*Task statement:*
Please return the listing below word for word, minus its pictures.

*Record set:*
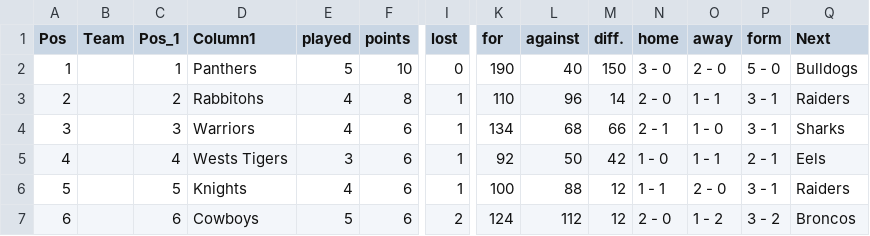
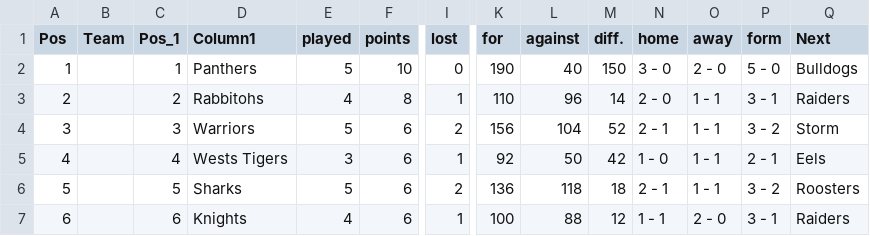
Before and after one commit to Big-Davo/2026-footy-picks, a CSV file: nrl-ladder.csv, drawn as a sheet; only a part is shown, gaps mark what is left out; the diff covers the shown part only; the diff names each change by its address in the sheet, - before the commit and + after, or states it on an @@ line.

Commit message:
Update nrl-ladder.csv

```diff
--- a/nrl-ladder.csv
+++ b/nrl-ladder.csv
-E4 (played): 4
+E4 (played): 5
-I4 (lost): 1
+I4 (lost): 2
-K4 (for): 134
+K4 (for): 156
-L4 (against): 68
+L4 (against): 104
-M4 (diff.): 66
+M4 (diff.): 52
-O4 (away): 1 - 0
+O4 (away): 1 - 1
-P4 (form): 3 - 1
+P4 (form): 3 - 2
-Q4 (Next): Sharks
+Q4 (Next): Storm
-D6 (Column1): Knights
+D6 (Column1): Sharks
-E6 (played): 4
+E6 (played): 5
-I6 (lost): 1
+I6 (lost): 2
-K6 (for): 100
+K6 (for): 136
-L6 (against): 88
+L6 (against): 118
-M6 (diff.): 12
+M6 (diff.): 18
-N6 (home): 1 - 1
+N6 (home): 2 - 1
-O6 (away): 2 - 0
+O6 (away): 1 - 1
-P6 (form): 3 - 1
+P6 (form): 3 - 2
-Q6 (Next): Raiders
+Q6 (Next): Roosters
-D7 (Column1): Cowboys
+D7 (Column1): Knights
-E7 (played): 5
+E7 (played): 4
-I7 (lost): 2
+I7 (lost): 1
-K7 (for): 124
+K7 (for): 100
-L7 (against): 112
+L7 (against): 88
-N7 (home): 2 - 0
+N7 (home): 1 - 1
-O7 (away): 1 - 2
+O7 (away): 2 - 0
-P7 (form): 3 - 2
+P7 (form): 3 - 1
-Q7 (Next): Broncos
+Q7 (Next): Raiders
```
Also changed, not shown: 42 edited cells elsewhere in this file.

*Result of the exercise:*
Before and after one commit to Big-Davo/2026-footy-picks, a CSV file: nrl-ladder.csv, drawn as a sheet; only a part is shown, gaps mark what is left out; the diff covers the shown part only; the diff names each change by its address in the sheet, - before the commit and + after, or states it on an @@ line.

Commit message:
Update nrl-ladder.csv

```diff
--- a/nrl-ladder.csv
+++ b/nrl-ladder.csv
-E4 (played): 4
+E4 (played): 5
-I4 (lost): 1
+I4 (lost): 2
-K4 (for): 134
+K4 (for): 156
-L4 (against): 68
+L4 (against): 104
-M4 (diff.): 66
+M4 (diff.): 52
-O4 (away): 1 - 0
+O4 (away): 1 - 1
-P4 (form): 3 - 1
+P4 (form): 3 - 2
-Q4 (Next): Sharks
+Q4 (Next): Storm
-D6 (Column1): Knights
+D6 (Column1): Sharks
-E6 (played): 4
+E6 (played): 5
-I6 (lost): 1
+I6 (lost): 2
-K6 (for): 100
+K6 (for): 136
-L6 (against): 88
+L6 (against): 118
-M6 (diff.): 12
+M6 (diff.): 18
-N6 (home): 1 - 1
+N6 (home): 2 - 1
-O6 (away): 2 - 0
+O6 (away): 1 - 1
-P6 (form): 3 - 1
+P6 (form): 3 - 2
-Q6 (Next): Raiders
+Q6 (Next): Roosters
-D7 (Column1): Cowboys
+D7 (Column1): Knights
-E7 (played): 5
+E7 (played): 4
-I7 (lost): 2
+I7 (lost): 1
-K7 (for): 124
+K7 (for): 100
-L7 (against): 112
+L7 (against): 88
-N7 (home): 2 - 0
+N7 (home): 1 - 1
-O7 (away): 1 - 2
+O7 (away): 2 - 0
-P7 (form): 3 - 2
+P7 (form): 3 - 1
-Q7 (Next): Broncos
+Q7 (Next): Raiders
```
Also changed, not shown: 42 edited cells elsewhere in this file.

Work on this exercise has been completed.